Disaster At Bari


The British port authorities, when questioned, either did not know at that time or would not disclose for security reasons whether any of the ships carried poison gas. Alexander finally persuaded them to sketch the location of as many ships as they could recall, hoping that by correlating the deaths in the hospitals with the ship positions, he could narrow down his investigation to one or two of the Liberty vessels. He also alerted the military dock units to watch for any sign of chemical containers, had samples of the slimy harbor water analyzed, and ordered autopsies on the victims.
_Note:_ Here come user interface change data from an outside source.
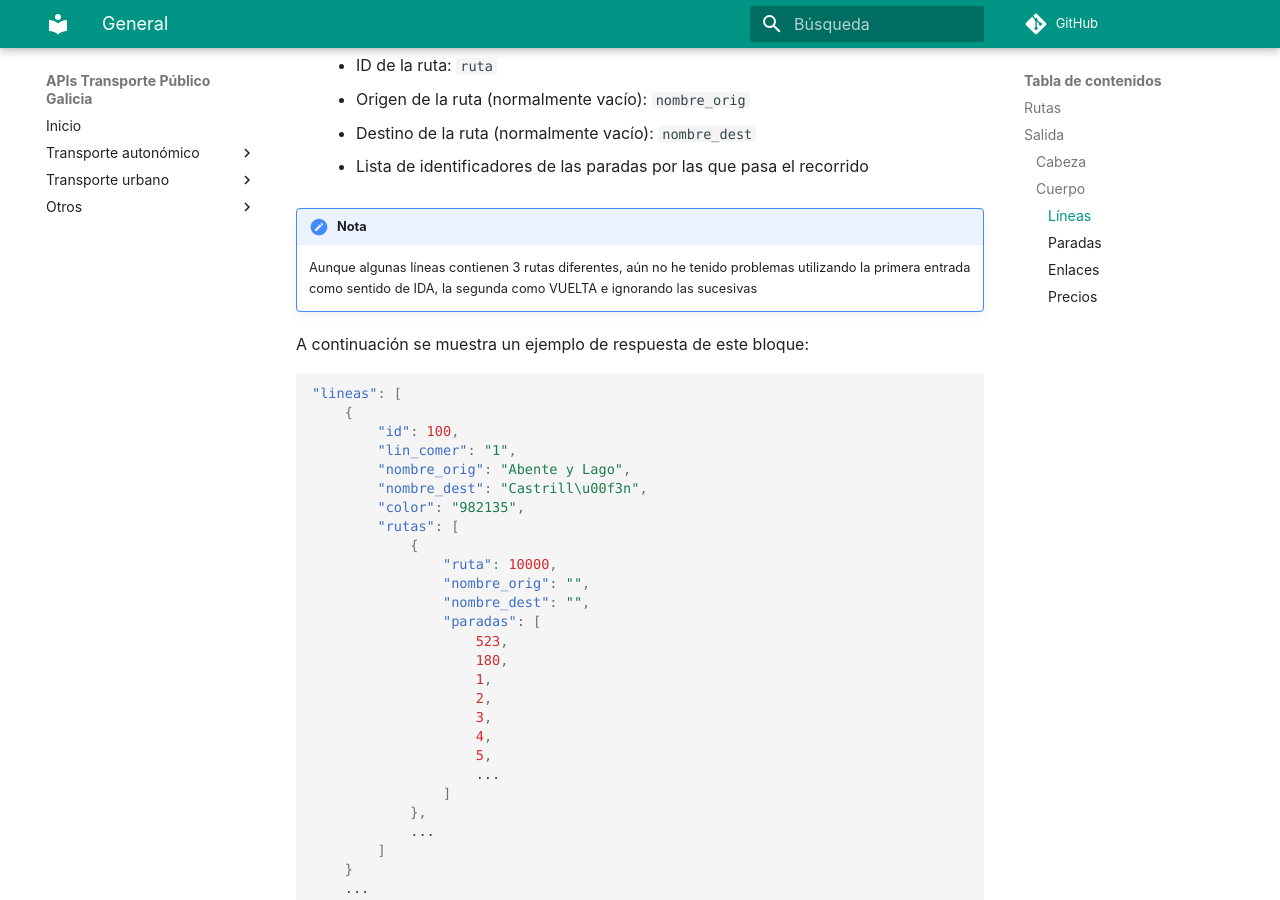
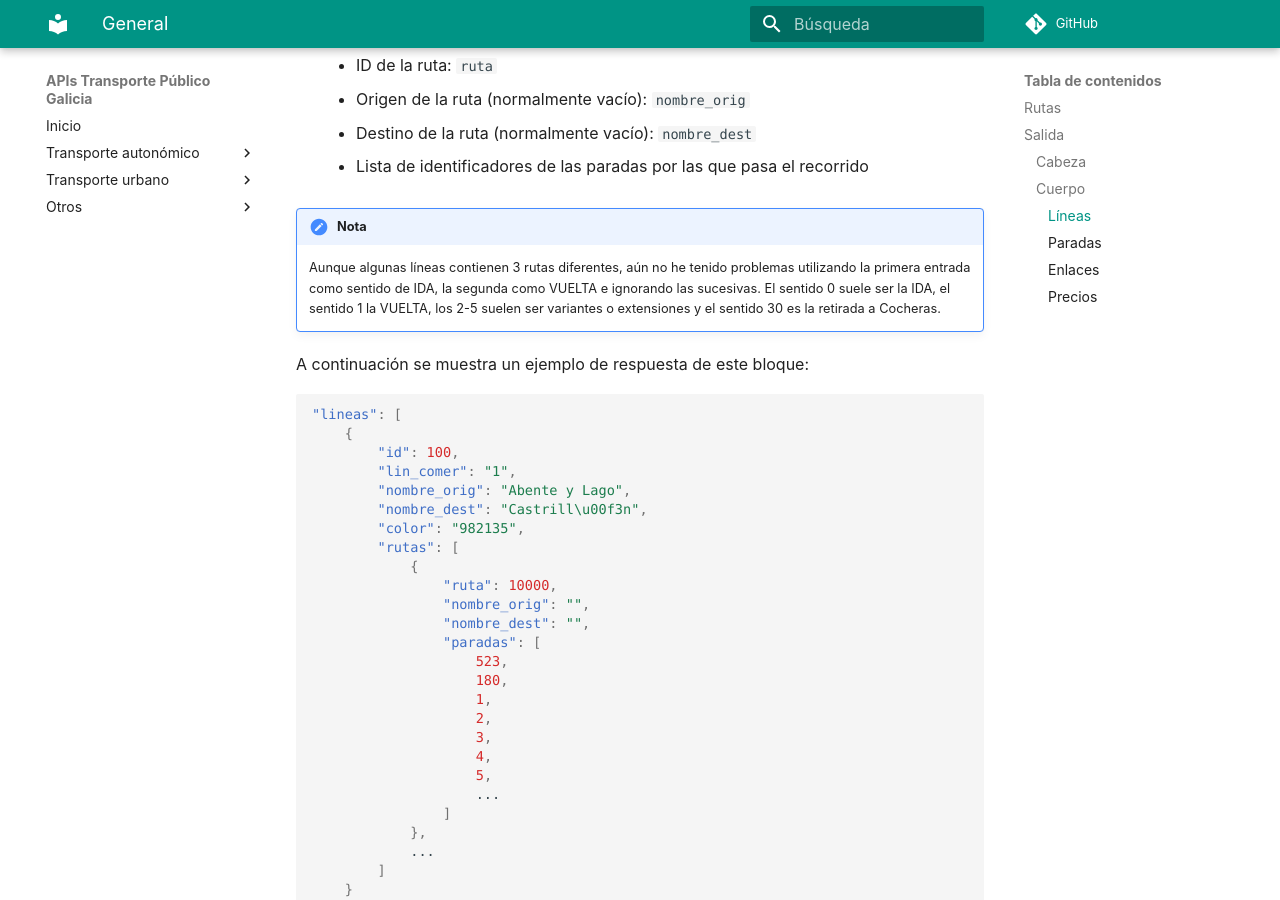
Before and after one commit to tpgalicia/tpgalicia.github.io, an MkDocs documentation site: the page built from docs/urban/coruna/general.md, in a window 1280 px wide and 900 px high, scrolled down 1790 px. Built offline with MkDocs 1.6.1 and Material for MkDocs 9.7.7, drawn with Linux system fonts in a browser that asks for light colours; comment, search, counter and statistics services are not loaded.

Commit message:
Añadir información sobre los sentidos

```diff
--- a/docs/urban/coruna/general.md
+++ b/docs/urban/coruna/general.md
@@ -66,7 +66,7 @@ Bajo la clave _lineas_ se describe la información relativa a las líneas en una
     - Lista de identificadores de las paradas por las que pasa el recorrido
 
 !!! note "Nota"
-    Aunque algunas líneas contienen 3 rutas diferentes, aún no he tenido problemas utilizando la primera entrada como sentido de IDA, la segunda como VUELTA e ignorando las sucesivas
+    Aunque algunas líneas contienen 3 rutas diferentes, aún no he tenido problemas utilizando la primera entrada como sentido de IDA, la segunda como VUELTA e ignorando las sucesivas. El sentido 0 suele ser la IDA, el sentido 1 la VUELTA, los 2-5 suelen ser variantes o extensiones y el sentido 30 es la retirada a Cocheras.
 
 A continuación se muestra un ejemplo de respuesta de este bloque:
 
```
His efforts paid off with dramatic suddenness when he received a telephone call from a British officer at the dock.

“We have just recovered a bomb casing from the floor of the harbor. It definitely contained mustard.”

Shortly afterward, the bomb casing was identified as an American-type M47A1 hundred-pound bomb. The sketch of the anchored ships indicated that most deaths occurred near ship No. 1, which was identified as the American merchant ship John Harvey . Finally—and reluctantly—the British port officials admitted that the manifest of the John Harvey listed a hundred tons of mustard bombs, intended for storage in Italy in case they were required for retaliation after an Axis poison-gas attack. It was obvious that when the ship exploded, the mustard in the bombs was released. Part of it mixed with the oily water of the harbor, part of it with the smoke clouds drifting toward the city.

There were 617 recorded mustard-gas casualties among the military and merchant-marine personnel at Bari on the night of December 2, 1943, and eighty-four victims died. The full count will never be known, nor will the number of civilians who died from the mustard ever be learned. When it is considered that of the 70,752 men hospitalized for poison gas in World War I, only 2 per cent died, the disaster at Bari is put in its true proportion. Seventeen ships were totally destroyed by the German bombers, and eight others were damaged—the worst shipping disaster suffered by the Allies during World War n with the exception of the Pearl Harbor attack.

The Bari mustard tragedy was kept secret long after the end of World War II and is little known even today. It had far-reaching consequences, however. One lesson learned was the absolute necessity that those involved with the shipping of chemical agents should notify the proper officials immediately in case of a mishap or danger of a mishap. Very few of the mustard casualties need have died if their exposure to the poison gas had been known immediately. If the warning had been given at once, not only would the casualties have been treated differently, but many of the rescue personnel, crew members of the ships not sunk, and hospital personnel would not have suffered chemical burns as they did.


In addition, the action of the British officials made the situation worse. The British controlled the port, and they were extremely reluctant to admit that any Allied ship carried poison gas. Even when Alexander had proved beyond a doubt that the casualties were suffering from mustard exposure, Prime Minister Winston Churchill refused to permit any British medical reports to mention the mustard. The official reports, except for one or two preliminary reports issued before his ruling, stated that the burns should be listed as “ NYD ”—“not yet diagnosed.” This restriction prevented medical staffs in many of the outlying hospitals, where a large number of patients were taken, from knowing the victims’ true condition until too late, causing many unnecessary deaths.

Bari was the only major poison-gas incident of World War II. The tragedy was and is a grim reminder that all nations have secret stores of chemical agents ready for use against each other if the need arises. The victims of Bari, those who died and those who lived, learned the horrors of chemical warfare. Even in an age when the nuclear bomb is the ultimate in weapons, poison gas is still a fearful threat. Let the user beware.